For people who are serious about having the best possible tasting coffee at home, it’s important to move away from pre-ground coffee. If you have your own coffee grinder at home, you can grind the beans only when they are actually needed, which helps to ensure better flavor. A lot of people don’t consider getting their own grinder because of the fear that such a purchase will break the bank. Thankfully however, there are product options available which are less expensive since the grind takes place manually, as opposed to using an electric motor.
Hario is a company which is well-known for its affordable coffee grinders, and two of the models that tend to stand out are the Skerton and Mini Mill slim coffee grinders. These models share a number of important things in common. Both of them are machine washable, which makes maintenance and cleaning of either product much more convenient. Also, since they’re both made by the same company, you can expect similar levels of quality and sturdiness, both of which are important in a manual coffee grinder. However, there are also key differences.
One important difference is coffee grinding capacity. Of the two, the Skerton allows you to grind more coffee beans. More specifically, this model can generally handle 60 grams of beans, and it can be pushed to grind up to around 75 grams of beans. This is different from the Mini Mill where you’re looking at more of a 50 gram capacity. However, while the Mini Mill can theoretically grind 50 grams of beans, you will find that the attached container isn’t large enough to handle all 50 grams of the final output. Instead, the capacity of that container is only more around 30 grams of fine grind, so this needs to be taken into consideration.
The difference in size will help to determine which model is right for you. If you normally only brew coffee for yourself and another person, the Mini Mill will be able to handle your needs. But if you usually have four or more people over for coffee, you’ll find that the Mini Mill will have a more difficult time providing the amount of coffee grind that you need. However, the Skerton with its larger capacity won’t have this kind of issue, so for larger coffee gatherings, the Skerton will usually be the better choice.

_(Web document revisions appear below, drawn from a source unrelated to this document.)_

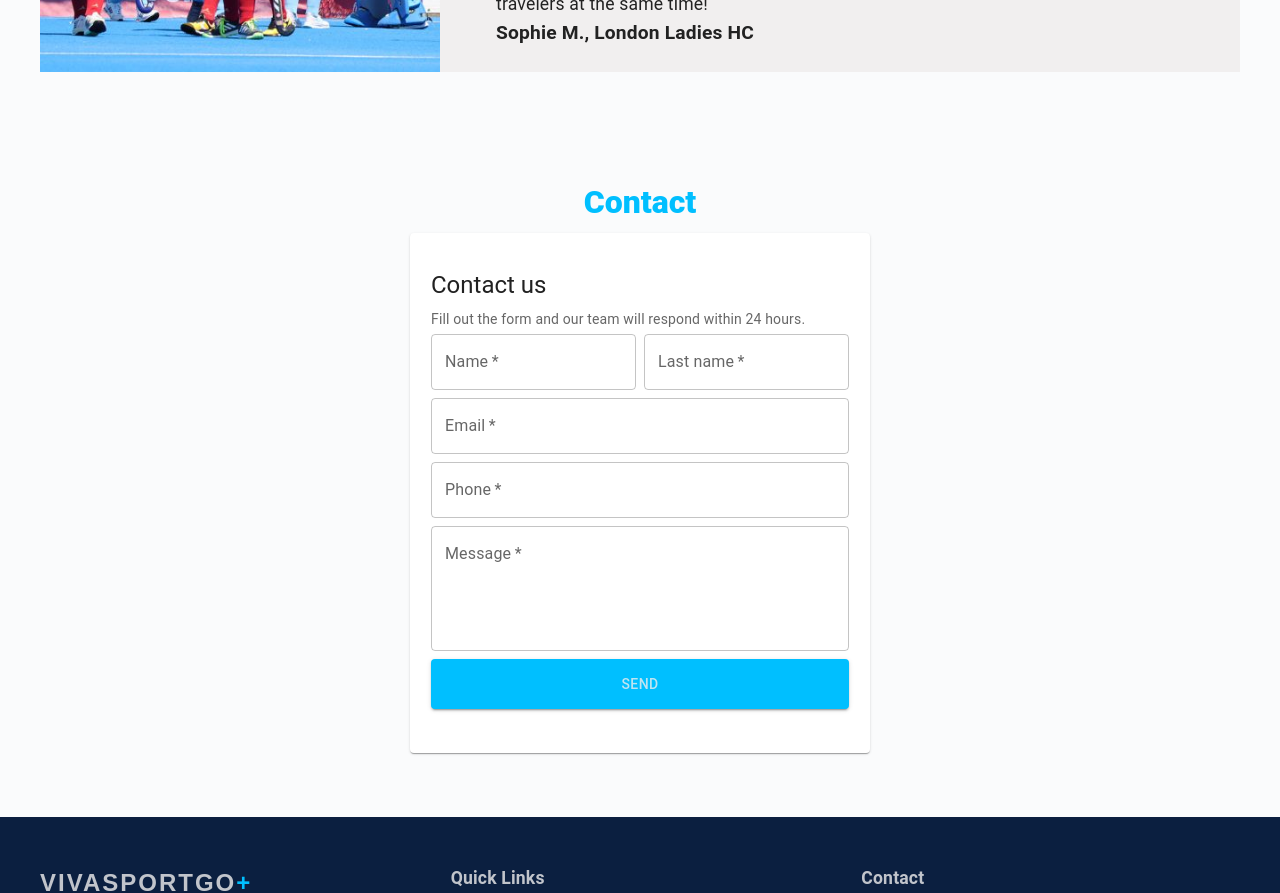
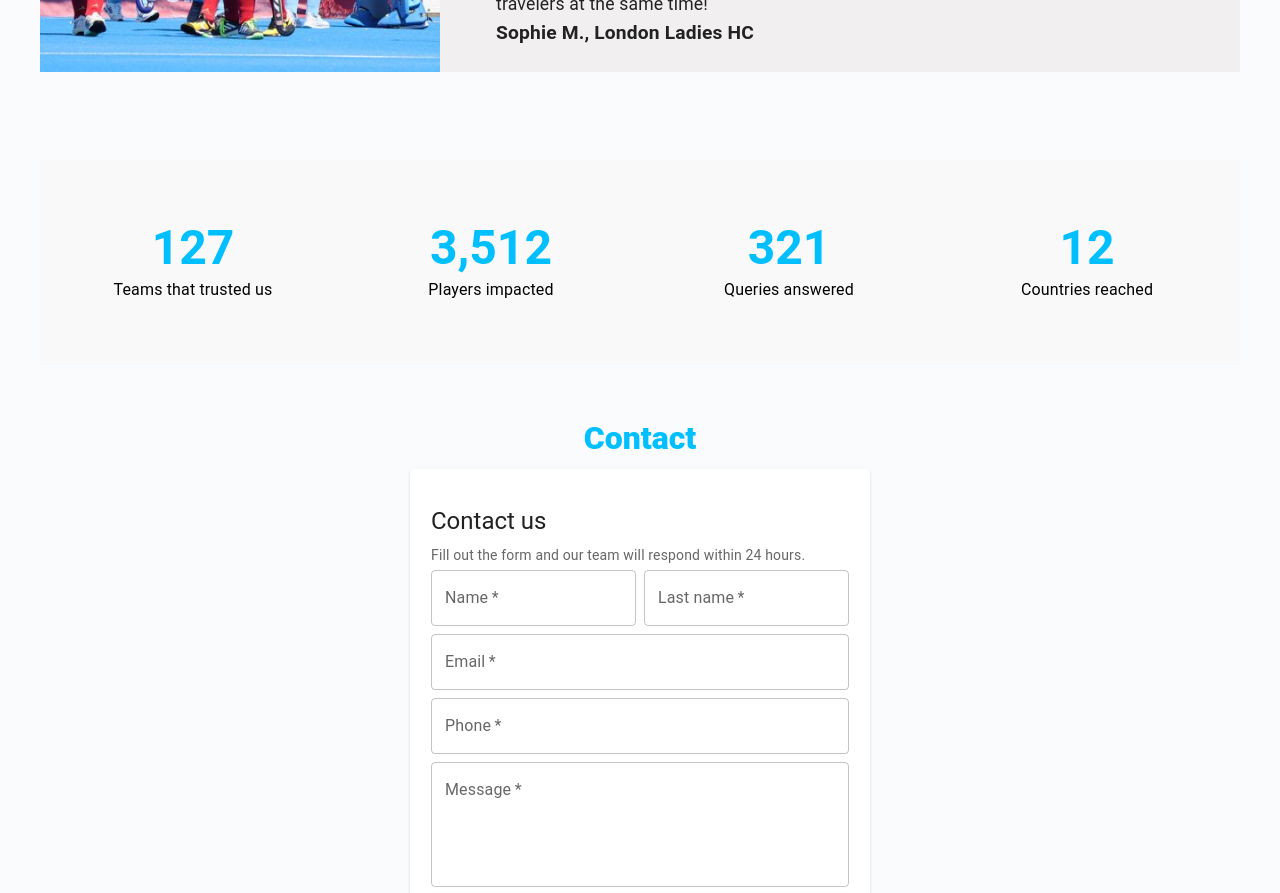
Before and after one commit to msalvatore82/vivaSportGo, a React (Vite) app: page / in a window 1280 px wide. Shown: the part 2880-3773 px from the top of the page. Built offline with nearby package versions, Linux system fonts and the light colour scheme; no server answers.

Commit message:
add counters

```diff
--- /dev/null
+++ b/src/components/counters/Counters.tsx
@@ -0,0 +1,68 @@
+import React, { useEffect, useRef, useState } from 'react';
+import { Box, Grid, Typography } from '@mui/material';
+import { useTranslation } from 'react-i18next';
+import { styles } from "./style.ts";
+
+interface CounterItem {
+  label: string; // clave i18n
+  target: number;
+}
+
+const countersData: CounterItem[] = [
+  { label: 'counters_teamsTrustedUs', target: 127 },
+  { label: 'counters_playersImpacted', target: 3512 },
+  { label: 'counters_queriesAnswered', target: 321 },
+  { label: 'counters_countriesReached', target: 12 },
+];
+
+const Counter = ({ target }: { target: number }) => {
+  const [count, setCount] = useState(0);
+  const ref = useRef(0);
+  const animationFrameId = useRef<number>();
+
+  useEffect(() => {
+    const step = target / 60; // animación en ~1 segundo (60 frames)
+    const update = () => {
+      ref.current += step;
+      if (ref.current < target) {
+        setCount(Math.ceil(ref.current));
+        animationFrameId.current = requestAnimationFrame(update);
+      } else {
+        setCount(target);
+      }
+    };
+
+    animationFrameId.current = requestAnimationFrame(update);
+
+    return () => {
+      if (animationFrameId.current) {
+        cancelAnimationFrame(animationFrameId.current);
+      }
+    };
+  }, [target]);
+
+  return (
+    <Typography variant="h3" sx={styles.counterNumber}>
+      {count.toLocaleString()}
+    </Typography>
+  );
+};
+
+const Counters = () => {
+  const { t } = useTranslation();
+
+  return (
+    <Box sx={styles.countersSection}>
+      <Grid container spacing={4} justifyContent="center">
+        {countersData.map((item, index) => (
+          <Grid item xs={12} sm={6} md={3} key={index} sx={styles.counterItem}>
+            <Counter target={item.target} />
+            <Typography variant="subtitle1">{t(item.label)}</Typography>
+          </Grid>
+        ))}
+      </Grid>
+    </Box>
+  );
+};
+
+export default Counters;
--- /dev/null
+++ b/src/components/counters/style.ts
@@ -0,0 +1,14 @@
+export const styles = {
+    countersSection: {
+      backgroundColor: '#f9f9f9',
+      padding: '60px 20px',
+      textAlign: 'center',
+    },
+    counterItem: {
+      textAlign: 'center',
+    },
+    counterNumber: {
+      color: '#00bfff',
+      fontWeight: '700',
+    },
+  };
--- a/src/components/howWeWork/HowWeWork.tsx
+++ b/src/components/howWeWork/HowWeWork.tsx
@@ -1,6 +1,6 @@
 import { Box, Typography } from "@mui/material";
 import { useTranslation } from "react-i18next";
-import { styles } from "./style";
+import { styles } from "./style.ts";
 import contact from "../../assets/contact.jpg";
 import design from "../../assets/design.png";
 import arrival from "../../assets/arrivals.png";
--- a/src/locales/de/translation.json
+++ b/src/locales/de/translation.json
@@ -63,5 +63,9 @@
     "experience_hockey_female_sport": "Damen-Hockey",
     "experience_hockey_female_country": "Vereinigtes Königreich",
     "experience_hockey_female_story": "Was hatten wir für einen Spaß! Es war eine Mischung aus Wettkampf, Sightseeing und Lachen zu jeder Zeit. Wir hatten spannende, aber sehr unterhaltsame Spiele, und abseits des Feldes war die Betreuung tadellos. Alles, was man braucht, wenn man mit einer Gruppe von Frauen über 40 reist: gutes Essen, bequeme Betten und ein Plan, um am Ende des Tages anzustoßen. Es wurde von Leuten organisiert, die unsere Sprache sprechen (die des Sports, natürlich). Wir planen schon neue Trikots... denn wir kommen bestimmt wieder. Danke, dass ihr uns gleichzeitig als Spielerinnen, Freundinnen und Reisende behandelt habt!",
-    "experience_hockey_female_name": "Sophie M., London Ladies HC"
+    "experience_hockey_female_name": "Sophie M., London Ladies HC",
+    "counters_teamsTrustedUs": "Teams, die uns vertraut haben",
+  "counters_playersImpacted": "Beeinflusste Spieler",
+  "counters_queriesAnswered": "Beantwortete Anfragen",
+  "counters_countriesReached": "Erreichte Länder"
   }
--- a/src/locales/en/translation.json
+++ b/src/locales/en/translation.json
@@ -69,5 +69,9 @@
   "experience_hockey_female_sport": "Hockey Femenino",
   "experience_hockey_female_country": "Reino Unido",
   "experience_hockey_female_story": "We had a great time! It was a mix of competition, tourism, and laughter at any time. We had intense but very funny games, and outside the field the attention was impeccable. Everything you need when traveling with a group of women +40: good food, comfortable beds, and some plan to toast at the end of the day. Organized by people who speak our same language (the sport language, of course). We're already organizing new jerseys... because we're sure we'll go back. Thank you for treating us as players, friends, and travelers at the same time!",
-    "experience_hockey_female_name": "Sophie M., London Ladies HC"
+  "experience_hockey_female_name": "Sophie M., London Ladies HC",
+  "counters_teamsTrustedUs": "Teams that trusted us",
+  "counters_playersImpacted": "Players impacted",
+  "counters_queriesAnswered": "Queries answered",
+  "counters_countriesReached": "Countries reached"
 }
--- a/src/locales/es/translation.json
+++ b/src/locales/es/translation.json
@@ -69,5 +69,9 @@
   "experience_hockey_female_sport": "Hockey Femenino",
   "experience_hockey_female_country": "Reino Unido",
   "experience_hockey_female_story": "¡Qué bien nos lo pasamos! Fue una mezcla de competición, turismo y risas a cualquier hora. Tuvimos partidos reñidos pero muy divertidos, y fuera del campo la atención fue impecable. Todo lo que necesitás cuando viajás con un grupo de mujeres +40: buena comida, camas cómodas y algún plan para brindar al final del día. Lo organizó gente que habla nuestro mismo idioma (el del deporte, claro). Ya estamos organizando camisetas nuevas... porque seguro volvemos. ¡Gracias por tratarnos como jugadoras, amigas y viajeras a la vez!",
-  "experience_hockey_female_name": "Sophie M., London Ladies HC"
+  "experience_hockey_female_name": "Sophie M., London Ladies HC",
+  "counters_teamsTrustedUs": "Equipos que confiaron en nosotros",
+  "counters_playersImpacted": "Jugadores impactados",
+  "counters_queriesAnswered": "Consultas respondidas",
+  "counters_countriesReached": "Países alcanzados"
 }
--- a/src/locales/fr/translation.json
+++ b/src/locales/fr/translation.json
@@ -69,5 +69,9 @@
     "experience_hockey_female_sport": "Hockey Féminin",
     "experience_hockey_female_country": "Royaume-Uni",
     "experience_hockey_female_story": "Qu'est-ce qu'on s'est amusées ! C'était un mélange de compétition, de tourisme et de rires à toute heure. Nous avons eu des matchs disputés mais très amusants, et en dehors du terrain, l'attention était impeccable. Tout ce qu'il faut quand on voyage avec un groupe de femmes de plus de 40 ans : bonne nourriture, lits confortables et un plan pour trinquer à la fin de la journée. L'organisation était assurée par des gens qui parlent notre langue (celle du sport, bien sûr). Nous sommes déjà en train de préparer de nouveaux maillots... car nous reviendrons sûrement. Merci de nous avoir traitées comme des joueuses, des amies et des voyageuses à la fois !",
-    "experience_hockey_female_name": "Sophie M., London Ladies HC"
+    "experience_hockey_female_name": "Sophie M., London Ladies HC",
+    "counters_teamsTrustedUs": "Équipes qui nous ont fait confiance",
+    "counters_playersImpacted": "Joueurs impactés",
+    "counters_queriesAnswered": "Questions répondues",
+    "counters_countriesReached": "Pays atteints"
     }
--- a/src/locales/it/translation.json
+++ b/src/locales/it/translation.json
@@ -66,5 +66,9 @@
     "experience_hockey_female_sport": "Hockey Femminile",
     "experience_hockey_female_country": "Regno Unito",
     "experience_hockey_female_story": "Ci siamo divertite tantissimo! È stata una combinazione di competizione, turismo e risate a tutte le ore. Abbiamo giocato partite combattute ma molto divertenti, e fuori dal campo l'attenzione è stata impeccabile. Tutto quello che serve quando si viaggia con un gruppo di donne over 40: buon cibo, letti comodi e qualche piano per brindare a fine giornata. L'organizzazione era fatta da persone che parlano la nostra stessa lingua (quella dello sport, ovviamente). Stiamo già organizzando nuove magliette... perché sicuramente torneremo. Grazie per averci trattato come giocatrici, amiche e viaggiatrici allo stesso tempo!",
-    "experience_hockey_female_name": "Sophie M., London Ladies HC"
+    "experience_hockey_female_name": "Sophie M., London Ladies HC",
+    "counters_teamsTrustedUs": "Squadre che si sono fidate di noi",
+  "counters_playersImpacted": "Giocatori impattati",
+  "counters_queriesAnswered": "Domande risposte",
+  "counters_countriesReached": "Paesi raggiunti"
     }
--- a/src/locales/nl/translation.json
+++ b/src/locales/nl/translation.json
@@ -67,5 +67,9 @@
     "experience_hockey_female_sport": "Hockey",
     "experience_hockey_female_country": "Verenigd Koninkrijk",
     "experience_hockey_female_story": "We hadden een geweldige tijd! Het was een mengsel van wedstrijd, toerisme en lachjes op elk moment. We hadden intense maar zeer grappige wedstrijden, en buiten het veld de attentie was ongelooflijk. Alles wat je nodig hebt wanneer je reist met een groep vrouwen +40: goede eten, comfortabele bedden en een plan om te borrelen aan het einde van de dag. Georganiseerd door mensen die onzezelfde taal spreken (de sporttaal, natuurlijk). We organiseren al nieuwe shirts... omdat we zeker weten dat we terug zullen gaan. Bedankt voor het behandelen van ons als spelers, vrienden en reizigers op hetzelfde moment!",
-    "experience_hockey_female_name": "Sophie M., London Ladies HC"
+    "experience_hockey_female_name": "Sophie M., London Ladies HC",
+    "counters_teamsTrustedUs": "Teams die ons vertrouwen",
+    "counters_playersImpacted": "Beïnvloede spelers",
+    "counters_queriesAnswered": "Beantwoorde vragen",
+    "counters_countriesReached": "Bereikte landen"
     }
--- a/src/locales/pt/translation.json
+++ b/src/locales/pt/translation.json
@@ -69,5 +69,9 @@
     "experience_hockey_female_sport": "Hockey Feminino",
     "experience_hockey_female_country": "Reino Unido",
     "experience_hockey_female_story": "Fomos para o torneio... e voltamos com agujetas de tanto reírnos. A organização foi impecável: desde o primeiro e-mail até a última cerveja. Se nota que quem está por trás entende o que é o rugby, o que é um terceiro tempo de verdade e o que precisamos para os veteranos para desfrutar sem pressão. Jogamos partidas intensas mas sem locuras, comimos como reis, e o hotel tinha até lugar para esticar depois dos partidos (embora alguns o usássemos para siestas). Voltaríamos com os olhos fechados. Ah, e ganhamos o prêmio ao time com mais tempo na barra. Merecido.",
-    "experience_hockey_female_name": "Sophie M., London Ladies HC"
+    "experience_hockey_female_name": "Sophie M., London Ladies HC",
+    "counters_teamsTrustedUs": "Equipas que confiaram em nós",
+    "counters_playersImpacted": "Jogadores impactados",
+    "counters_queriesAnswered": "Consultas respondidas",
+    "counters_countriesReached": "Países alcançados"
 }
--- a/src/views/home/Home.tsx
+++ b/src/views/home/Home.tsx
@@ -7,6 +7,7 @@ import Sidebar from "../../components/sidebar/Sidebar.js";
 import HowWeWork from "../../components/howWeWork/HowWeWork.js";
 import Footer from "../../components/footer/Footer";
 import Experiences from "../../components/experiences/Experiences.js";
+import Counters from "../../components/counters/Counters.js";
 
 export default function Home() {
     const isMobile = useMediaQuery('(max-width:768px)');
@@ -30,6 +31,10 @@ export default function Home() {
         <Box sx={styleHome.experiencesContainer}>
             <Experiences />
         </Box>
+        <Box sx={styleHome.countersContainer}>
+                <Counters
+                />
+        </Box>
         <Box sx={styleHome.contactContainer}>
             <Contacto />
         </Box>
--- a/src/views/home/style.ts
+++ b/src/views/home/style.ts
@@ -41,6 +41,13 @@ export const styleHome = {
     maxWidth: '75rem',
     boxSizing: 'border-box',
   },
+  countersContainer: {
+    width: '100%',
+    margin: '0 auto',
+    padding: '2rem 0 0 0',
+    maxWidth: '75rem',
+    boxSizing: 'border-box',
+  },
   contactContainer: {
     width: '100%',
     margin: '0 auto',
```
Lines whose indentation alone changed are shown as unchanged.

Another important difference relates to the ability to set the coarseness or fineness of the grind with greater accuracy. This is one area where the Mini Mill has the upper hand. The dial that is used to set its grind setting has a clicking sound which can be heard. This means that you can take note of the number of clicks for a particular grind, and you can adjust the number of these clicks based on whether extra coarseness or fineness is needed for a later grind. Also, the clicking sound allows a person to more easily reproduce the same kind of grind, over and over again. As far as maintaining a consistently preferred grind, the Mini Mill makes this much easier.
For more specs on these products make sure to see this page on the Mini Mill, which is cheaper by the way. Or check out this page for the Skerton which can handle a bit more grind for a few dollars more.